- _How to complete this task_: Starting at the first line of the listing below, retype each line up to and including the one that contains "LoginWidget.dart //changes complete". Leave pictures out.
◇ ◇ ◇ ◇ ◇
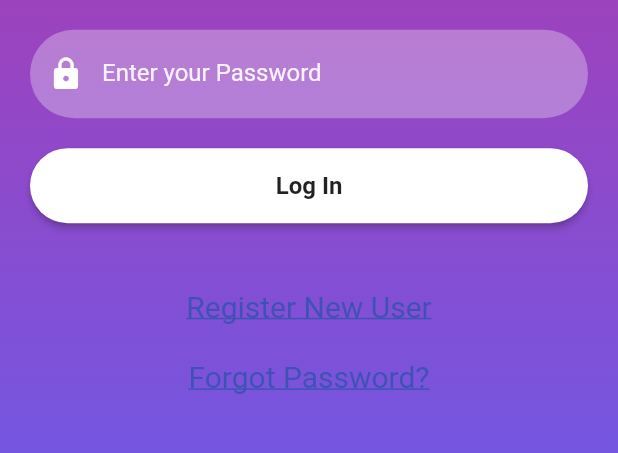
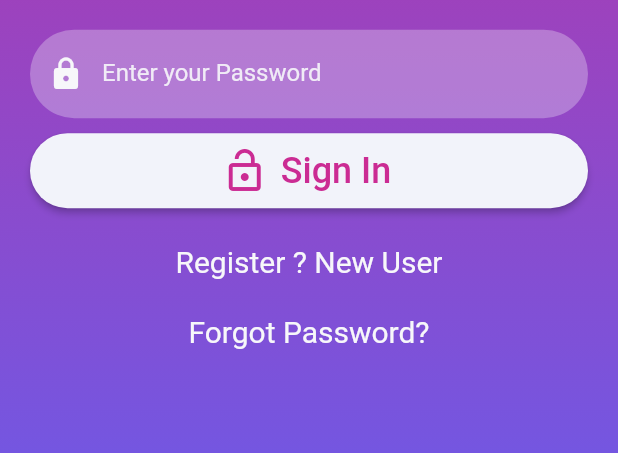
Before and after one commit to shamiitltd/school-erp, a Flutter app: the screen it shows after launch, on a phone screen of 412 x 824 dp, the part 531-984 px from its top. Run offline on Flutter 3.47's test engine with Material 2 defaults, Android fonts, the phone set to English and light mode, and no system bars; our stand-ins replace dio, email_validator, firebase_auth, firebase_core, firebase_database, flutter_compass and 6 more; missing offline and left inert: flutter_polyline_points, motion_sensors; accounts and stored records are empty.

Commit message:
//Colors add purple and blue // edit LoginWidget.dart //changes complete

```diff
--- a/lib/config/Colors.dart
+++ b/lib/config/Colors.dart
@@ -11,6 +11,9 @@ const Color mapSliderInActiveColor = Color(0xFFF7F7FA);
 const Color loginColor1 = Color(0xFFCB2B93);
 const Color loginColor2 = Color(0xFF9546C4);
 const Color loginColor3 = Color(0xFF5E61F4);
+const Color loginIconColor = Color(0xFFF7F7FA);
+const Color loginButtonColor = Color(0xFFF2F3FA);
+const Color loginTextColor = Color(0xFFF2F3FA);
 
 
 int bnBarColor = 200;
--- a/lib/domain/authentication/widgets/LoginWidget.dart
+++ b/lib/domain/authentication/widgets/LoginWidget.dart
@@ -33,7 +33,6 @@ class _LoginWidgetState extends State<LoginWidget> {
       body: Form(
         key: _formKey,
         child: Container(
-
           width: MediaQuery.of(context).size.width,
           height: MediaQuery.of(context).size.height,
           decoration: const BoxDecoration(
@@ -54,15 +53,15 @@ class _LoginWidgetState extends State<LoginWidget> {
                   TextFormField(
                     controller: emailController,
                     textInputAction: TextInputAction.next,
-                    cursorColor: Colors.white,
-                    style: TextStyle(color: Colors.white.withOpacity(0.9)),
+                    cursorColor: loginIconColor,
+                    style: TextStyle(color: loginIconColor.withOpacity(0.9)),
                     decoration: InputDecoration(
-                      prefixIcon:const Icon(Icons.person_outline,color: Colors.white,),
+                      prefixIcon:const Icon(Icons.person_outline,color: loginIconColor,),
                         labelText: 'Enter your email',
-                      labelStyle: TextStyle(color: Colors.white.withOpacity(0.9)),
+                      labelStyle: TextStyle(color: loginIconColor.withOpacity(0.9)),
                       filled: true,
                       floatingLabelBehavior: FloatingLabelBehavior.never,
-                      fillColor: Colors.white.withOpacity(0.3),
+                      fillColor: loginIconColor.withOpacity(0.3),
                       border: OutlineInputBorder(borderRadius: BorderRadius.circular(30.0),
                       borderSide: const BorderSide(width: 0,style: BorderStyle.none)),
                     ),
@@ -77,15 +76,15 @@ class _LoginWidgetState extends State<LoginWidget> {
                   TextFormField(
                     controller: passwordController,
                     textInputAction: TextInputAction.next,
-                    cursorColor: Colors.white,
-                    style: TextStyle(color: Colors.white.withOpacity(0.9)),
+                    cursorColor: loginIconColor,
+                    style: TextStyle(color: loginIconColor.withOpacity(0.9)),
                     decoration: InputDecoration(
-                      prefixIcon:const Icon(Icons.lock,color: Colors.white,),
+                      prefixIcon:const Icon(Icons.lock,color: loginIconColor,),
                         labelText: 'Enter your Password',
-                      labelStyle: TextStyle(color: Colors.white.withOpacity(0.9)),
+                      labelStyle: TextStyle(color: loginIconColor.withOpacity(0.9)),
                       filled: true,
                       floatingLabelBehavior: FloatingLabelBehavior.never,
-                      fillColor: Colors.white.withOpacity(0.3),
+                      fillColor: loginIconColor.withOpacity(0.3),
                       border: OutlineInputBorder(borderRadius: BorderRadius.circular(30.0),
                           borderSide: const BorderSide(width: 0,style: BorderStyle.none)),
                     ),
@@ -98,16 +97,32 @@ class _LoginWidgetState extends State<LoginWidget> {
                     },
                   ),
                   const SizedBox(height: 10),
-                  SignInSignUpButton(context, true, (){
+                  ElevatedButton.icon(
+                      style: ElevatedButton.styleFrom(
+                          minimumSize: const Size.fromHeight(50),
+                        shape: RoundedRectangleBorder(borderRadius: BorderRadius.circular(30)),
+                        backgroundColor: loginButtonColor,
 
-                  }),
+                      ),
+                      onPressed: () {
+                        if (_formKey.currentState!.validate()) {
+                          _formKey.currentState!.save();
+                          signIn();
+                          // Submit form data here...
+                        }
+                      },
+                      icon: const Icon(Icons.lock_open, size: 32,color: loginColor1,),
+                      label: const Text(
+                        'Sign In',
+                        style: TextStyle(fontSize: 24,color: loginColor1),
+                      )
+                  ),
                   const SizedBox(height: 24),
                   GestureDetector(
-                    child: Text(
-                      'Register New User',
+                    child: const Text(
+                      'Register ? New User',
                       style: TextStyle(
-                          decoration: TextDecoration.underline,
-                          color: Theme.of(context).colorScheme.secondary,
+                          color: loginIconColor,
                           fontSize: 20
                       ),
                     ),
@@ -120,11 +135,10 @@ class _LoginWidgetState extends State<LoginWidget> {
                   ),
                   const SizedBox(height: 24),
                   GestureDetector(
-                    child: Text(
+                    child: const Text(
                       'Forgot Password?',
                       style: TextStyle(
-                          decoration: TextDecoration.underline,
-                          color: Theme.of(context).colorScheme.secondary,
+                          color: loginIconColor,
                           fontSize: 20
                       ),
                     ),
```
◇ ◇ ◇ ◇ ◇
- _Response to this exercise_:
Before and after one commit to shamiitltd/school-erp, a Flutter app: the screen it shows after launch, on a phone screen of 412 x 824 dp, the part 531-984 px from its top. Run offline on Flutter 3.47's test engine with Material 2 defaults, Android fonts, the phone set to English and light mode, and no system bars; our stand-ins replace dio, email_validator, firebase_auth, firebase_core, firebase_database, flutter_compass and 6 more; missing offline and left inert: flutter_polyline_points, motion_sensors; accounts and stored records are empty.

Commit message:
//Colors add purple and blue // edit LoginWidget.dart //changes complete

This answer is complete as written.